** Problem details **
For the word "Concejal", search the records and show each line in which it occurs.

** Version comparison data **
════════

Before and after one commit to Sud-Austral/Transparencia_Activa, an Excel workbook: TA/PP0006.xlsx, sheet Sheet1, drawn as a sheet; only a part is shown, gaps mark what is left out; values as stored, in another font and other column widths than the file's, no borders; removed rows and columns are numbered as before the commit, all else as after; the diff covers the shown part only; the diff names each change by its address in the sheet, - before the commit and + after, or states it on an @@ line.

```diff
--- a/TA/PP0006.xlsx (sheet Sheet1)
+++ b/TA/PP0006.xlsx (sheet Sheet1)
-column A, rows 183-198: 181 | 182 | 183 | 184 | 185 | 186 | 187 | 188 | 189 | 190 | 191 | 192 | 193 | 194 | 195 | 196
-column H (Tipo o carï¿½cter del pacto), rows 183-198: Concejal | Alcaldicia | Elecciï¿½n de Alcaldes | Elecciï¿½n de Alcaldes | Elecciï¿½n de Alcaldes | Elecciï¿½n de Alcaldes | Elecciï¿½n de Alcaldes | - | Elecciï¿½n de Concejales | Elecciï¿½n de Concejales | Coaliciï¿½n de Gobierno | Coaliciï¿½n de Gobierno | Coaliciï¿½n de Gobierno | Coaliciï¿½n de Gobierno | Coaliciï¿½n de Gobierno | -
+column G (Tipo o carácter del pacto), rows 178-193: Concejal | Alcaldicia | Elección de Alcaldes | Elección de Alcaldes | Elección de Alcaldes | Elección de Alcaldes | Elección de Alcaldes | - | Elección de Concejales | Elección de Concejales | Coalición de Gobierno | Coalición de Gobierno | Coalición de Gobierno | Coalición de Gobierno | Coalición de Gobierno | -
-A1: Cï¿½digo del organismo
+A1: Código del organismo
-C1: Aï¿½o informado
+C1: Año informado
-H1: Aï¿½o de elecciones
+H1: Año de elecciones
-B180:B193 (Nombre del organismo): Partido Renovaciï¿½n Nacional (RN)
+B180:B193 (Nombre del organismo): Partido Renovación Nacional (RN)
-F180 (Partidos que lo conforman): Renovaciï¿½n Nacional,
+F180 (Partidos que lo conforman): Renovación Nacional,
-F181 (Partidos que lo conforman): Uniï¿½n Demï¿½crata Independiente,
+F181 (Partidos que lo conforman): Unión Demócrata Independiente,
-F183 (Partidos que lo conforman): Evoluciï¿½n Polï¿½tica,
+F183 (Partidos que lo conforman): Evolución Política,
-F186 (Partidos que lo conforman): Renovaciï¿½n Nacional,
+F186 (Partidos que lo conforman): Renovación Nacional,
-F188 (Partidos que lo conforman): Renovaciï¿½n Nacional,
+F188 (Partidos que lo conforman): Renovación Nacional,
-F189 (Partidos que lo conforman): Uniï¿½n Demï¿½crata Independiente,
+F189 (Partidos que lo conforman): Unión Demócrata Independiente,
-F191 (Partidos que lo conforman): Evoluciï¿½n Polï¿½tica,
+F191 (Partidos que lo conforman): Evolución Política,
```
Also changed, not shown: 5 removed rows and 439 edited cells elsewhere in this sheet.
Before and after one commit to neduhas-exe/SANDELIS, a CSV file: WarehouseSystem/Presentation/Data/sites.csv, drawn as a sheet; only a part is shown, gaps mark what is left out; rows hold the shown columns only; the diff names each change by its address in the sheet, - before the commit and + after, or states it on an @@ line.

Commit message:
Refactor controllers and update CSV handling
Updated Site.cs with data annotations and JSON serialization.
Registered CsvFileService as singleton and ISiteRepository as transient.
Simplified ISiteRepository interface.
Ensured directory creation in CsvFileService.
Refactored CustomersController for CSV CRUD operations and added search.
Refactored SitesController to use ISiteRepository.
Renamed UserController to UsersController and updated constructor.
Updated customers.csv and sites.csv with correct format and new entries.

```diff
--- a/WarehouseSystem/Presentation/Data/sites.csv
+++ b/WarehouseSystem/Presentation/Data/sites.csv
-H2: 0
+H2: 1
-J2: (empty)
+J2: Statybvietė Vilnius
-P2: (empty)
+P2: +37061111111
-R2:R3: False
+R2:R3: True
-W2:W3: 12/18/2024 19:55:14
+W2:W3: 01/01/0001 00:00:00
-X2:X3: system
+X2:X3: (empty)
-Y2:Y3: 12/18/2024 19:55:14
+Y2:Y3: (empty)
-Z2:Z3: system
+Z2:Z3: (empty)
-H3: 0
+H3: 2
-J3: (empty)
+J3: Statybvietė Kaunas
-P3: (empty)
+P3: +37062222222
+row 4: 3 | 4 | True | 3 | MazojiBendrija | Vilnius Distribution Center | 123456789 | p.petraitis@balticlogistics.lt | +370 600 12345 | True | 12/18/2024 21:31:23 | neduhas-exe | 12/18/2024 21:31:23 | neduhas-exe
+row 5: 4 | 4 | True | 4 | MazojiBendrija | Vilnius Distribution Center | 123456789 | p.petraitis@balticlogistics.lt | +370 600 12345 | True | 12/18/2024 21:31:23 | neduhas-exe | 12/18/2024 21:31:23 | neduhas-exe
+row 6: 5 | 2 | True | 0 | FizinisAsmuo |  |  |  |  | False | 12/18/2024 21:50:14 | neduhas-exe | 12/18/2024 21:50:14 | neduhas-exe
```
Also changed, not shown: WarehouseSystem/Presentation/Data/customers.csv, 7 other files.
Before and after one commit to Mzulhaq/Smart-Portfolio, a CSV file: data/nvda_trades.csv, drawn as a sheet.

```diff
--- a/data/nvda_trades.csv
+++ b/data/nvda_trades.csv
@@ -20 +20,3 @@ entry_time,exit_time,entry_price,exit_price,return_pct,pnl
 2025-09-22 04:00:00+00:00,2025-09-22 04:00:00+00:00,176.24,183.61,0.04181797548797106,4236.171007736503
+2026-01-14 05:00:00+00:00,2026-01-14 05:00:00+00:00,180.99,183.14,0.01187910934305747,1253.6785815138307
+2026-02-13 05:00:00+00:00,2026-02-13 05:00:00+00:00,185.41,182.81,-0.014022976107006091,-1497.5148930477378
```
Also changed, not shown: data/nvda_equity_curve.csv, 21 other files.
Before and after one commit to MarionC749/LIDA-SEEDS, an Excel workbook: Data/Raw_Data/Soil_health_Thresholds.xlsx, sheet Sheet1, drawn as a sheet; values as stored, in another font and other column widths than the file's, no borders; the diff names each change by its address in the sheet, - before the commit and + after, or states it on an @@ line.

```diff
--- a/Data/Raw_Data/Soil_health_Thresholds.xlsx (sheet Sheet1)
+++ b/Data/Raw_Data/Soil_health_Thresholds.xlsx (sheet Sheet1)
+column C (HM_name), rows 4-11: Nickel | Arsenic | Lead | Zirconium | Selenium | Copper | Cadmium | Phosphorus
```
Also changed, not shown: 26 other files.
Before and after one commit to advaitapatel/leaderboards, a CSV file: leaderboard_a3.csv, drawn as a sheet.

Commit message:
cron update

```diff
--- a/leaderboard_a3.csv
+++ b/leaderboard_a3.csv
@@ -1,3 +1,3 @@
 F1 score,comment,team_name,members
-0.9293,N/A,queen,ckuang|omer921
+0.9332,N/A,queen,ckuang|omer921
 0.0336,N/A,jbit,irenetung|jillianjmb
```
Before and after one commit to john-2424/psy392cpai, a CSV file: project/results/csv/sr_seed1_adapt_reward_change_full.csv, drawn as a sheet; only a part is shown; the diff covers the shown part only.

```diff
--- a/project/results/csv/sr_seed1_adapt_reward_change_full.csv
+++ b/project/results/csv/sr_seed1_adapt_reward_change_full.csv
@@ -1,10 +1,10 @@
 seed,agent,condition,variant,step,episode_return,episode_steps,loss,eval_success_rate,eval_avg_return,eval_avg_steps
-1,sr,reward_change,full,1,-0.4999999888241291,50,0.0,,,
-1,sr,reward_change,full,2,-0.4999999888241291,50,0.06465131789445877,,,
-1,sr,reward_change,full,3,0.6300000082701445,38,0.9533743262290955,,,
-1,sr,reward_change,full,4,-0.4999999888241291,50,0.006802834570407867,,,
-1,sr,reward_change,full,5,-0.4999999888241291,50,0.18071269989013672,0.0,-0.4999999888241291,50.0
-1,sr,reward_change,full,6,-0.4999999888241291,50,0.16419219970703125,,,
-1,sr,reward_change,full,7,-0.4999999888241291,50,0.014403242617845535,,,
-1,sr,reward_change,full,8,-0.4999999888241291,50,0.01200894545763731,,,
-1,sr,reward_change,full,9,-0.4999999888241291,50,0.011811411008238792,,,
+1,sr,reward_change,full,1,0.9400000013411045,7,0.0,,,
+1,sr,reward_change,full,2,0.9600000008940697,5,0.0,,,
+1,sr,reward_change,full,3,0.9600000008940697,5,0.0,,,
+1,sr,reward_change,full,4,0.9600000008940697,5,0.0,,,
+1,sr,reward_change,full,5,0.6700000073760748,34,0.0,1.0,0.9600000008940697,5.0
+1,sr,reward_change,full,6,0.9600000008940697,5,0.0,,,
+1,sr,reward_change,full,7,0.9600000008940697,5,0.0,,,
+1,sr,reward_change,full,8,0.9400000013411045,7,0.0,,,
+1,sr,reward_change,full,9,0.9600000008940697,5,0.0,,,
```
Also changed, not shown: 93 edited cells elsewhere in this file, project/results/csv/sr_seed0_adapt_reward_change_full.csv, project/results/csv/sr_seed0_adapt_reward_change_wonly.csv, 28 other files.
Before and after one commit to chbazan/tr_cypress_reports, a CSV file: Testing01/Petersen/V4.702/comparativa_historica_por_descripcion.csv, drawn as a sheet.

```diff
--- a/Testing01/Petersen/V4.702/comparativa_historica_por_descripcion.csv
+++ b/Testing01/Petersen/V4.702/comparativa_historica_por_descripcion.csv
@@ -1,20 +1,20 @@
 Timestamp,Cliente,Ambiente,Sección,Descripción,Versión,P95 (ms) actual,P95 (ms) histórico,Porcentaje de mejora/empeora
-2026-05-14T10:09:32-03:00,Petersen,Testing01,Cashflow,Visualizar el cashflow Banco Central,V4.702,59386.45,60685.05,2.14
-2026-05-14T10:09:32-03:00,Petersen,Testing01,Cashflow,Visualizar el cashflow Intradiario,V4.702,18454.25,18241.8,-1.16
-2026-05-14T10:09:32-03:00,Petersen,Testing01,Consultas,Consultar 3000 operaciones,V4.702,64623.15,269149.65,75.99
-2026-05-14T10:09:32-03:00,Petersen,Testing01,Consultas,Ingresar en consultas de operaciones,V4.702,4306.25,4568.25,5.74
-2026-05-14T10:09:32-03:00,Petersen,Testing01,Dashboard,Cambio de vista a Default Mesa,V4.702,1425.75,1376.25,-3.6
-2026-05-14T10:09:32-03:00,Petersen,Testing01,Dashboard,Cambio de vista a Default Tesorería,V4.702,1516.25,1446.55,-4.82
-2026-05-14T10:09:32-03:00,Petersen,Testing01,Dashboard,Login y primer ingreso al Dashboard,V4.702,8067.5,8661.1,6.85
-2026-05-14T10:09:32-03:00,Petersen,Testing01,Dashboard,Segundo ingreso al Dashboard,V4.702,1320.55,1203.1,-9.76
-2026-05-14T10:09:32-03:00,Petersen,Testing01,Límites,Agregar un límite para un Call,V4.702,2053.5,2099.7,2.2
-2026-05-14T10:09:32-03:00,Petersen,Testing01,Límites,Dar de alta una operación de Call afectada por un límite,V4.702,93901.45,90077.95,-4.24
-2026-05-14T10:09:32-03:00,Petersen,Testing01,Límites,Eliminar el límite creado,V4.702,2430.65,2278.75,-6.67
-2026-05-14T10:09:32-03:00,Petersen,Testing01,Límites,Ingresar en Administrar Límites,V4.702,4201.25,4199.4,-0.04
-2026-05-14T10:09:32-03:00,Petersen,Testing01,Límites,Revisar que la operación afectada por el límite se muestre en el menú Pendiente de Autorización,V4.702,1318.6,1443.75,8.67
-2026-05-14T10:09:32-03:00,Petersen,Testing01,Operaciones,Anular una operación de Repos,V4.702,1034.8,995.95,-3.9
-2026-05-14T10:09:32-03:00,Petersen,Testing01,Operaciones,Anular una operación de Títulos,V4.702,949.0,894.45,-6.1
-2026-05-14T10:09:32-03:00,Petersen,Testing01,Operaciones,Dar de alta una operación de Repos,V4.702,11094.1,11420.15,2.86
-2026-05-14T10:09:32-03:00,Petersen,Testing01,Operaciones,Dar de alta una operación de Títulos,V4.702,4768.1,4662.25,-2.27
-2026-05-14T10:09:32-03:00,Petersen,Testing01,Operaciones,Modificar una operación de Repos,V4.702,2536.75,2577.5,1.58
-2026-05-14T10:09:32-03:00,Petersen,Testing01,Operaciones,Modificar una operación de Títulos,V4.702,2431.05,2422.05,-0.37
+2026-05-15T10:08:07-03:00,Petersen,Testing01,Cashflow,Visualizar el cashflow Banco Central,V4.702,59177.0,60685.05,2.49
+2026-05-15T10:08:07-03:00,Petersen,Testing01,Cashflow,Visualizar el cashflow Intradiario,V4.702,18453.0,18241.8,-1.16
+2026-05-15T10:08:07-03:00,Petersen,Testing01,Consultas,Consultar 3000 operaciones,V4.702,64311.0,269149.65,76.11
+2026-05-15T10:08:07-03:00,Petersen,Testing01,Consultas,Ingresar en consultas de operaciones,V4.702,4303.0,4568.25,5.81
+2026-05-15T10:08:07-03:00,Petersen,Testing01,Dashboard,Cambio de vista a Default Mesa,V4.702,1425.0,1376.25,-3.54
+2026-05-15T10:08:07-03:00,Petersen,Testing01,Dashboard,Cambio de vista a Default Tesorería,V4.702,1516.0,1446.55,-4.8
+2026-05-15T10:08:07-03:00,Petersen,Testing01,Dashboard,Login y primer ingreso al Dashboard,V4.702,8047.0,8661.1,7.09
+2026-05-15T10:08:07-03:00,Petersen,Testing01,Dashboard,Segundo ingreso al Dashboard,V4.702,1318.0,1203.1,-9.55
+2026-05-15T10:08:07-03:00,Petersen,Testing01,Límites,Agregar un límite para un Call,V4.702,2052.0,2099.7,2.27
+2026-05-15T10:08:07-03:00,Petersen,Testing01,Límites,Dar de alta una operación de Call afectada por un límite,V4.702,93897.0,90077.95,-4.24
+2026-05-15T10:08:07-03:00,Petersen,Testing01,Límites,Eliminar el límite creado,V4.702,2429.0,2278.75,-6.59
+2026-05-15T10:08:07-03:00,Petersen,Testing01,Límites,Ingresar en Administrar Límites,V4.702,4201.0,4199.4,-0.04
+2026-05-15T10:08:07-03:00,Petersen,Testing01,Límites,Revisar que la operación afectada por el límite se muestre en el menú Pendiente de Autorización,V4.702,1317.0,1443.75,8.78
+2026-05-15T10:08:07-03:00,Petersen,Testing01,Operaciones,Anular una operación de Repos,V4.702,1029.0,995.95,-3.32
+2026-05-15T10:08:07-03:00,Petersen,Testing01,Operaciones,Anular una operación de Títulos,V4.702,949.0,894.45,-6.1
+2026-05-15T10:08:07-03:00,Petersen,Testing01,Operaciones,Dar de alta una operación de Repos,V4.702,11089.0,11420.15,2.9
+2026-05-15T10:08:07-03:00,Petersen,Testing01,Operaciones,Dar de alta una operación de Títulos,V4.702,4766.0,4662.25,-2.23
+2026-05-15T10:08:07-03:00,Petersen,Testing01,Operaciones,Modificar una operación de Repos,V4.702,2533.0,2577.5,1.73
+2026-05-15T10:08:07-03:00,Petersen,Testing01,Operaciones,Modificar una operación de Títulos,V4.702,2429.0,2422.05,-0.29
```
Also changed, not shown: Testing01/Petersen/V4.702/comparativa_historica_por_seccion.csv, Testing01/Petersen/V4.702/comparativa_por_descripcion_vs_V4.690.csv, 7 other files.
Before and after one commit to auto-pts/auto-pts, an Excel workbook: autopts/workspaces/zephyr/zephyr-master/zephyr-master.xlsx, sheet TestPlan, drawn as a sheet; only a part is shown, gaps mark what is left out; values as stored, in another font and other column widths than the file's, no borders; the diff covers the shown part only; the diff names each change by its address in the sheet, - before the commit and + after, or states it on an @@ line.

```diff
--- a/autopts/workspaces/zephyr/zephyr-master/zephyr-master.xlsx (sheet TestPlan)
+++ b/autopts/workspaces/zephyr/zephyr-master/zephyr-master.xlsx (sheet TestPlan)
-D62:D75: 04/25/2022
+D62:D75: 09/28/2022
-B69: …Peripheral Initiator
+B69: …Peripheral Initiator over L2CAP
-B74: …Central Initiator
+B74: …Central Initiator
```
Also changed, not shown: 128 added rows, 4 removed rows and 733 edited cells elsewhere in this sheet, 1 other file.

════════

** Solution below **
-column H (Tipo o carï¿½cter del pacto), rows 183-198: Concejal | Alcaldicia | Elecciï¿½n de Alcaldes | Elecciï¿½n de Alcaldes | Elecciï¿½n de Alcaldes | Elecciï¿½n de Alcaldes | Elecciï¿½n de Alcaldes | - | Elecciï¿½n de Concejales | Elecciï¿½n de Concejales | Coaliciï¿½n de Gobierno | Coaliciï¿½n de Gobierno | Coaliciï¿½n de Gobierno | Coaliciï¿½n de Gobierno | Coaliciï¿½n de Gobierno | -
+column G (Tipo o carácter del pacto), rows 178-193: Concejal | Alcaldicia | Elección de Alcaldes | Elección de Alcaldes | Elección de Alcaldes | Elección de Alcaldes | Elección de Alcaldes | - | Elección de Concejales | Elección de Concejales | Coalición de Gobierno | Coalición de Gobierno | Coalición de Gobierno | Coalición de Gobierno | Coalición de Gobierno | -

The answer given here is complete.